## WORK INSTRUCTIONS
Where in the data below does the word "link" appear? Copy every line that has it.
━━━━━ WORKING DATA ━━━━━
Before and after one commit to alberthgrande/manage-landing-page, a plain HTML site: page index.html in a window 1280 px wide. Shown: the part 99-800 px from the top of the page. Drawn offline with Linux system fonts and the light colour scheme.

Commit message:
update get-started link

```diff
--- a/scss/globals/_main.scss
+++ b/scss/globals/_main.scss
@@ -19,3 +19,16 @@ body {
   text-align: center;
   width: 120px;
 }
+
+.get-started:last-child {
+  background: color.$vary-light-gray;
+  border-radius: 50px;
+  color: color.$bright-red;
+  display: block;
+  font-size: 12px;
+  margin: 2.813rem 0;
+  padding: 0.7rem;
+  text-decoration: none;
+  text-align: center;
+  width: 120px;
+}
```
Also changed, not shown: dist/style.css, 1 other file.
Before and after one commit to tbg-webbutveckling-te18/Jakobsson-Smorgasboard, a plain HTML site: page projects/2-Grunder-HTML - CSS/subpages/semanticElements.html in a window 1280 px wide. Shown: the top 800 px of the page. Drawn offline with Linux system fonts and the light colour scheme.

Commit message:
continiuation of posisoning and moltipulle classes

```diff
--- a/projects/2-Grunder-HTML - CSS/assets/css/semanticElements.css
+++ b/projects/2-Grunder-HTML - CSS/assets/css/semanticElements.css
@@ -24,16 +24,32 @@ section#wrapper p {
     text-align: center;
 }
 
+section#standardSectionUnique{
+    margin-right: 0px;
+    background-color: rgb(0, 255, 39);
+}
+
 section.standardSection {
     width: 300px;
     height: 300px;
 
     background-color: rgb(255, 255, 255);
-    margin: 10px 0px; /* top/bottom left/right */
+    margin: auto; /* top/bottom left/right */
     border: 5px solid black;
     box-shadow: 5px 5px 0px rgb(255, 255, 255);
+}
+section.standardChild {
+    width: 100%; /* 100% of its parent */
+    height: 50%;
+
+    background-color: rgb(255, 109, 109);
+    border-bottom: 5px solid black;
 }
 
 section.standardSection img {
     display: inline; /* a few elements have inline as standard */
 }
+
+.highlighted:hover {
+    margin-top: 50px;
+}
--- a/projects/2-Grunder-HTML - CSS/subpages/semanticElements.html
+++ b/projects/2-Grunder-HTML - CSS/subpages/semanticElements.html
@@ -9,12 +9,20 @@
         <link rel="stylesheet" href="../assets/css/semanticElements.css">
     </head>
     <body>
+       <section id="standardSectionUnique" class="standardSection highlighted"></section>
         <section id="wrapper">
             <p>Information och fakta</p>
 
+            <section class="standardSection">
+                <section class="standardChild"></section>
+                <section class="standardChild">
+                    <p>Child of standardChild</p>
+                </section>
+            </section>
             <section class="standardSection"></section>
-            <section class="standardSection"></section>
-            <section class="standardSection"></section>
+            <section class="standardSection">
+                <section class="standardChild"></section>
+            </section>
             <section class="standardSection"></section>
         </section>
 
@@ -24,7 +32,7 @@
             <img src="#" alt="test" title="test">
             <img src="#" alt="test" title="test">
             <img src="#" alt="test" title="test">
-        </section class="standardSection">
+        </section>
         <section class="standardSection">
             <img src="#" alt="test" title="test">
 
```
━━━━━
## ANSWER
update get-started link
         <link rel="stylesheet" href="../assets/css/semanticElements.css">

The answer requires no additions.